_ACTIVITY_
Check every line of the entries that follow, and copy the ones containing "USERS".

_EXTRACTED INFORMATION_
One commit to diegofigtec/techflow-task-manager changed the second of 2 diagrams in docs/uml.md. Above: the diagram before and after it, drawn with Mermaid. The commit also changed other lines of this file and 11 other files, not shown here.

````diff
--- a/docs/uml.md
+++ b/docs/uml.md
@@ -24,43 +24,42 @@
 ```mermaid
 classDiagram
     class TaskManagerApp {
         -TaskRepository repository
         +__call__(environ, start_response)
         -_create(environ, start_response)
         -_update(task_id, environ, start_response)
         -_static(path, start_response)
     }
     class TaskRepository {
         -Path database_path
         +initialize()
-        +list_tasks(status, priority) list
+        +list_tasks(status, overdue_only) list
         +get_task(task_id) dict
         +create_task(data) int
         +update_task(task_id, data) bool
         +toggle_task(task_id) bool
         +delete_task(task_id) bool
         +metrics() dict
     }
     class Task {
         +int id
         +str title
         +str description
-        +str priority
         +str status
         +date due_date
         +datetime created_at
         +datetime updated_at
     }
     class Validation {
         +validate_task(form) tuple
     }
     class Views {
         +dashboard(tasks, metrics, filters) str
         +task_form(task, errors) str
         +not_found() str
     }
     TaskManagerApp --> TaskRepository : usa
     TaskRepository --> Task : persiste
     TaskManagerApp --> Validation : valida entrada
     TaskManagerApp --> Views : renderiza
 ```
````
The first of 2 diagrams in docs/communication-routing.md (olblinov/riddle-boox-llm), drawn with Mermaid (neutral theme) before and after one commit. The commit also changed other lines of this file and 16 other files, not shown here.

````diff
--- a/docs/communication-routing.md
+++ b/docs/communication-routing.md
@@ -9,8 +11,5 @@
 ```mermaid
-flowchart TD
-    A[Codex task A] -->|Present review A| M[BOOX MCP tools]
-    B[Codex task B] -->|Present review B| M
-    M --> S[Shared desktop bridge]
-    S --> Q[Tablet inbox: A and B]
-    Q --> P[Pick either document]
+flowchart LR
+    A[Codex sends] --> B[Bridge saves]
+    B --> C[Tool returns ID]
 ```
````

---

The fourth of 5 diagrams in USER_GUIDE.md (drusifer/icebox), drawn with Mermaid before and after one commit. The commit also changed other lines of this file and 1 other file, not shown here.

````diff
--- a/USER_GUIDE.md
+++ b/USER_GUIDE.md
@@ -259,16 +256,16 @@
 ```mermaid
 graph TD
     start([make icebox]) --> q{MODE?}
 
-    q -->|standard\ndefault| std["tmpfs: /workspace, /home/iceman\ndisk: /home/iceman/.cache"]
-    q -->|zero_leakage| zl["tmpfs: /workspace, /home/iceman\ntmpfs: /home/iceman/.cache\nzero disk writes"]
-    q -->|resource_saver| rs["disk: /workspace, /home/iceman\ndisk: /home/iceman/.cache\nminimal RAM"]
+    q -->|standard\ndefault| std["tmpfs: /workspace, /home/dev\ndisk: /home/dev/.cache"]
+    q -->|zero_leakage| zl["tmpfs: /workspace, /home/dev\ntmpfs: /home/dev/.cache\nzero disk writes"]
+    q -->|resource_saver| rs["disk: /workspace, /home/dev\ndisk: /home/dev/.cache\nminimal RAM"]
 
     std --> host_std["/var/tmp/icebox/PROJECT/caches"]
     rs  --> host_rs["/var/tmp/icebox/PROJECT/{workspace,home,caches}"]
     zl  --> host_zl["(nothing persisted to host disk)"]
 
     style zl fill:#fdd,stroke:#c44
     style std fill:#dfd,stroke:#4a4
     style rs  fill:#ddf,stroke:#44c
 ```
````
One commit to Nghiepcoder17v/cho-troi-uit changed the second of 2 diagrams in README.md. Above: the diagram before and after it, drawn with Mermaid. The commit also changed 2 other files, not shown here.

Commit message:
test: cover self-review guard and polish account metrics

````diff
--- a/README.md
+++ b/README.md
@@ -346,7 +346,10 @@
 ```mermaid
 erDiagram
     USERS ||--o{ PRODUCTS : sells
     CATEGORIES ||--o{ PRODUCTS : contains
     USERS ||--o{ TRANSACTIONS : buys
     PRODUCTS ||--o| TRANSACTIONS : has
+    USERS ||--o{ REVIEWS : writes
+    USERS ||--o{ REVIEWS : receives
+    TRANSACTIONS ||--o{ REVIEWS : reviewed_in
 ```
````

_THE COMPLETED TASK_
     USERS ||--o{ PRODUCTS : sells
     USERS ||--o{ TRANSACTIONS : buys
+    USERS ||--o{ REVIEWS : writes
+    USERS ||--o{ REVIEWS : receives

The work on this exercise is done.